→ Exercise instructions:
For the string "True", find every matching line in the records and copy it.

→ Working data:

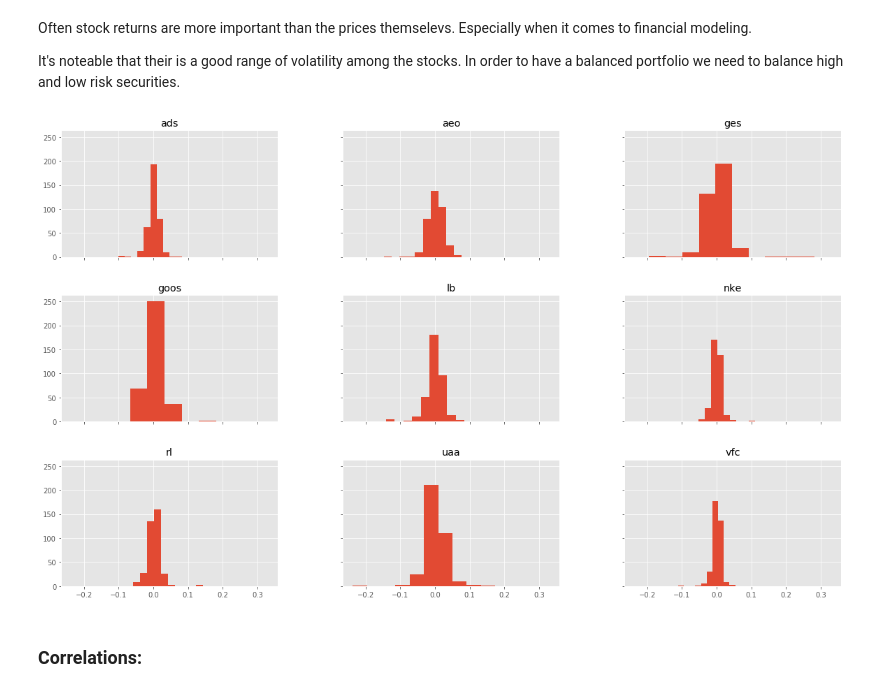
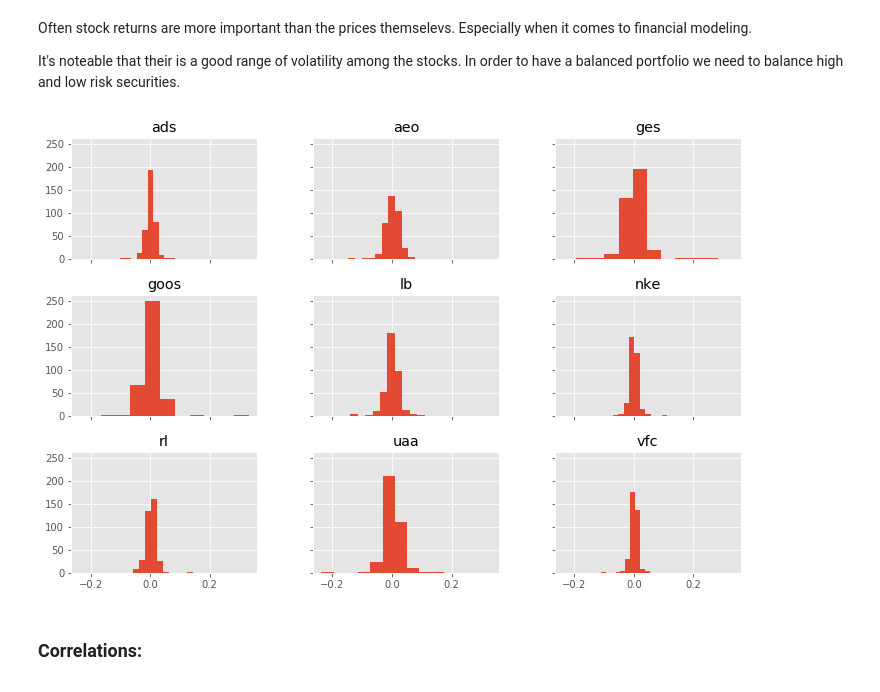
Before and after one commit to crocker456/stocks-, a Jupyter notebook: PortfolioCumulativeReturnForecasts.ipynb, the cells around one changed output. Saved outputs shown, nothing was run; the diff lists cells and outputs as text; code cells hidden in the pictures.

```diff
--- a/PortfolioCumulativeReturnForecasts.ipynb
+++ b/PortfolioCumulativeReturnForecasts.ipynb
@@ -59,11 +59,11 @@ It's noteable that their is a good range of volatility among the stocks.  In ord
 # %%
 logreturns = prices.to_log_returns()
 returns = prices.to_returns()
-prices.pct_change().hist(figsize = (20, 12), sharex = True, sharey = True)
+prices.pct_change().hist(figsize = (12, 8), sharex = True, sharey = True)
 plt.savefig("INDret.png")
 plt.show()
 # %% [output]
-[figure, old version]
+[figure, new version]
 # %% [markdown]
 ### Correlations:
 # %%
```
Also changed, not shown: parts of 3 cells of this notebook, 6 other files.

→ Task answer:
-prices.pct_change().hist(figsize = (20, 12), sharex = True, sharey = True)
+prices.pct_change().hist(figsize = (12, 8), sharex = True, sharey = True)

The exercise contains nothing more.